BLACK AND WHITE ART AND PHOTOGRAPHY
Black and white art gives an incredible amount of freedom when decorating your home. You can pair black and white pieces with nearly any other type of art and, and they look good regardless of how you hang them. Black and white art has never been questioned, but black and white photography was expected to die off.
Many believed that black and white photography would cease to exist after the invention of color film in the 1970’s Color photography became popular among the public, and black and white film sales declined. It was predicted that black-and-white photography would cease to exist but turned out to be unfounded.
In most cases color photography reveals the actuality and has the ability to communicate the subject more straightforwardly. It can appear to be more accurate, descriptive and informative with regard to how the subject matter is conveyed, especially when the color used in the photograph matches the color in reality. It is an undeniable fact that color (or the absence of color) plays a significant role in how we see and perceive things. Since we have to use our own imagination, experience and knowledge to see color in black-and-white, we interpret things differently. According to Elliott Erwitt, “Color is descriptive. Black and white is interpretive.”
Human eyesight responds to brightness and differences in colors and is extremely sensitive to green, yellow and red. Without the use of color, viewers are likely to focus more on the subject matter and the emotional response it creates, making them stop to look closer and longer.
“I don’t keep color pictures for my ‘personal exposures.’ Color is for work. My life is already too complicated, so I stick to black-and-white. It’s enough. Black-and-white is what you boil down to get the essentials; it’s much more difficult to get right. Color works best for information."
Black-and-white photographs emphasize subjects, light, shade and outlines. Instead of seeing the real life image in color, you see different intensities of shades, where one thing is highlighted and another is overlaying. This opens the piece to interpretation by the viewer. In most cases, you stare longer at a black ad white photograph. It is more emotional, has more layers of depth.
BLACK AND WHITE DECOR
When designing a home, black has gotten a bad rap. People tend to think black is depressing but this is not the case. The reality is that at least a little bit a black is essential in every room. It's dramatic, stylish, and provides a grounding effect that is necessary for every interior. Black has the unique ability to define art, object, rooms and more. Whether you create a sleek and modern room or an elegant and feminine one, black can be whatever you want it to be. It’s the only color that lay claim to this fun feature. Black can be feminine, serious, fun, severe, or romantic. It's all about how you use it.
Using Black as an Accent
We’ve said t's important that every room have just a little bit of black. Here’s the really cool thing about black; it has a grounding effect that gives the eye a place to rest. Your eye will automatically find black objects before it hones in on light and airy colors. If you’ve ever left a retail store and felt tired from all the stimulation, it’s the visual activity of the eye that causes most of that.

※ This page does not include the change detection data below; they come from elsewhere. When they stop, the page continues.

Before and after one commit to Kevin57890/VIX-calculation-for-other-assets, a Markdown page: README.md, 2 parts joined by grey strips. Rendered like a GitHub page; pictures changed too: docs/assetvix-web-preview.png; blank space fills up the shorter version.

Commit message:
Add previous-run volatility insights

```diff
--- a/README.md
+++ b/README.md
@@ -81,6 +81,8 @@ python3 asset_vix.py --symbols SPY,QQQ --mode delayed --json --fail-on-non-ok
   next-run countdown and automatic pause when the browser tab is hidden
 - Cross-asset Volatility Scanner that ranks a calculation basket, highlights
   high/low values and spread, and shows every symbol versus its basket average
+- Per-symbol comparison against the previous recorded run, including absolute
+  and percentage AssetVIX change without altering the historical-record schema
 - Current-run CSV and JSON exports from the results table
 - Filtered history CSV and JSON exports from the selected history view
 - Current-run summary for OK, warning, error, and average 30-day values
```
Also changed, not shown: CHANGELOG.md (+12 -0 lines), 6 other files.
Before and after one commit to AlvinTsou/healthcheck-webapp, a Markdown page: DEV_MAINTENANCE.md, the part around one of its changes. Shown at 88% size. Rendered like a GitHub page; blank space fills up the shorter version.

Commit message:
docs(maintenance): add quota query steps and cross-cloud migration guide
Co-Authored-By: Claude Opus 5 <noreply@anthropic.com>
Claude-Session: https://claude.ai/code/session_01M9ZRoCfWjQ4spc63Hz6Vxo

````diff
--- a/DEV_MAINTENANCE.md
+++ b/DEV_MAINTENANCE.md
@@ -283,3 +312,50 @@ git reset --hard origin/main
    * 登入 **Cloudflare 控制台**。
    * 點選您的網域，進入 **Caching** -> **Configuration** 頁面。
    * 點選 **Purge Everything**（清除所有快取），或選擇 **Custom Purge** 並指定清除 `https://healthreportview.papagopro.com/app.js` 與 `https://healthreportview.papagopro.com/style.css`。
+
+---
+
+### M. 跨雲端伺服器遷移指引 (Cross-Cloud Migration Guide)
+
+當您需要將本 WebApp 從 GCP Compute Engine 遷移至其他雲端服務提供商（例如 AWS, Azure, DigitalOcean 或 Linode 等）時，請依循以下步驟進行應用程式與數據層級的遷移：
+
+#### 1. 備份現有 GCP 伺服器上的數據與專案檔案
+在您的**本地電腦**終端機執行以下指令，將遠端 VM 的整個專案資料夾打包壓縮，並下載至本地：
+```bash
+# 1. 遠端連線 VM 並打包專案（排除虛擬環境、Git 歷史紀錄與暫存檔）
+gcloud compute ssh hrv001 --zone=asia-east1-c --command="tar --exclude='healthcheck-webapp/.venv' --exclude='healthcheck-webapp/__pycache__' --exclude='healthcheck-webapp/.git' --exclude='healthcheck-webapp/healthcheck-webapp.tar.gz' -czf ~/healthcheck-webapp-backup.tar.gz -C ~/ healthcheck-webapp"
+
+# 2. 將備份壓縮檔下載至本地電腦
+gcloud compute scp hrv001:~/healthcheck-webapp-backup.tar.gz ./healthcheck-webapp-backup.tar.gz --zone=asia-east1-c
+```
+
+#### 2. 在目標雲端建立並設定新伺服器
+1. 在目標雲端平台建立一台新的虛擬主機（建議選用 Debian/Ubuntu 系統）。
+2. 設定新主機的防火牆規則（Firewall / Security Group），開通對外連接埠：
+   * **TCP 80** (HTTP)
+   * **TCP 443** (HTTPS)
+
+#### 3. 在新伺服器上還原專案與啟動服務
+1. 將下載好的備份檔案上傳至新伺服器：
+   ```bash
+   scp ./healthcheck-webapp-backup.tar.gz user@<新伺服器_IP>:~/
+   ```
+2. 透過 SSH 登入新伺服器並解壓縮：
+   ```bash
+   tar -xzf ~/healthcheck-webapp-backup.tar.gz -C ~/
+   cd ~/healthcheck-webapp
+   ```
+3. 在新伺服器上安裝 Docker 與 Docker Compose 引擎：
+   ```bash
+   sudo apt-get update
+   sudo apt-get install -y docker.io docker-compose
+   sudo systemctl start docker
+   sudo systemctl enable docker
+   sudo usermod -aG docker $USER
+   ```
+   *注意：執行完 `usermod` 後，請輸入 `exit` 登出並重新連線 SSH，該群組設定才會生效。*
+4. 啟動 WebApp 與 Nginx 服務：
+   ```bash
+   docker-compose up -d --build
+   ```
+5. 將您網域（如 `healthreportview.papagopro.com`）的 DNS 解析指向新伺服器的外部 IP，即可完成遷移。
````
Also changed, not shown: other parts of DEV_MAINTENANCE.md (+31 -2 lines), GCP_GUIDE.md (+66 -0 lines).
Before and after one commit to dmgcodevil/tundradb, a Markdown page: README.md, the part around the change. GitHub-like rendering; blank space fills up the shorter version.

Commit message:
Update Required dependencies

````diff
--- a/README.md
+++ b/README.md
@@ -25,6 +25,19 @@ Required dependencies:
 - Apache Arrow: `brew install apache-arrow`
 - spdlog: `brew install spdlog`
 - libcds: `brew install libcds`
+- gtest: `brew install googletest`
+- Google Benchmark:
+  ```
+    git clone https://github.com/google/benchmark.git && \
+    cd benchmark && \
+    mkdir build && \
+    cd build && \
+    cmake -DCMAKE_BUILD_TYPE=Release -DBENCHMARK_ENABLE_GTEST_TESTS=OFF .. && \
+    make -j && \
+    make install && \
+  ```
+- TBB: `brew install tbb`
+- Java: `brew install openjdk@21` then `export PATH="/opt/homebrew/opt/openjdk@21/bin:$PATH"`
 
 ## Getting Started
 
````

How much black should I use? You don't need a lot, just enough to tie things together. A few black picture frames on a wall, a black coffee table, a black tray or vase, or even something as simple as a black pillow. Even better? Do all of these things. It’s always a good idea to use color repetition when decorating. It creates a more unified, well-thought out look.
So, you have many pieces that don’t really go together, or your room just doesn’t mesh. Now what?! If you use black as an accent, it can tie a whole lot of pieces together that otherwise don't mesh. For example, you have a bunch of photos or pieces of art that are different styles and colors. You can make it look attractive and appealing by putting them all in black frames. All those pieces of art and photos now becomes a unit, a collection.
Here’s the Rules for Decorating With Black
If you're decorating with black and white be sure to use a mixture of large, small, and medium scale patterns along with solid black and solid white to create visual interest and depth.
If black is your dominant color (the wall color for example) add some architectural details like crown molding, a picture rail or wainscoting to keep it from looking flat.
Use an accent color in a black room to punch it up and keep it from being too stark. Anything goes. Add a bold pink or orange for excitement, baby blue or green for softness, or try gold or silver for glamorous sophistication (mirrored furniture and crystal accents are also great for that "Hollywood glam" look).
Think of a black room as you would a little black dress. It's a great foundation but you need accessories to give it life. Plan your room as you would an outfit.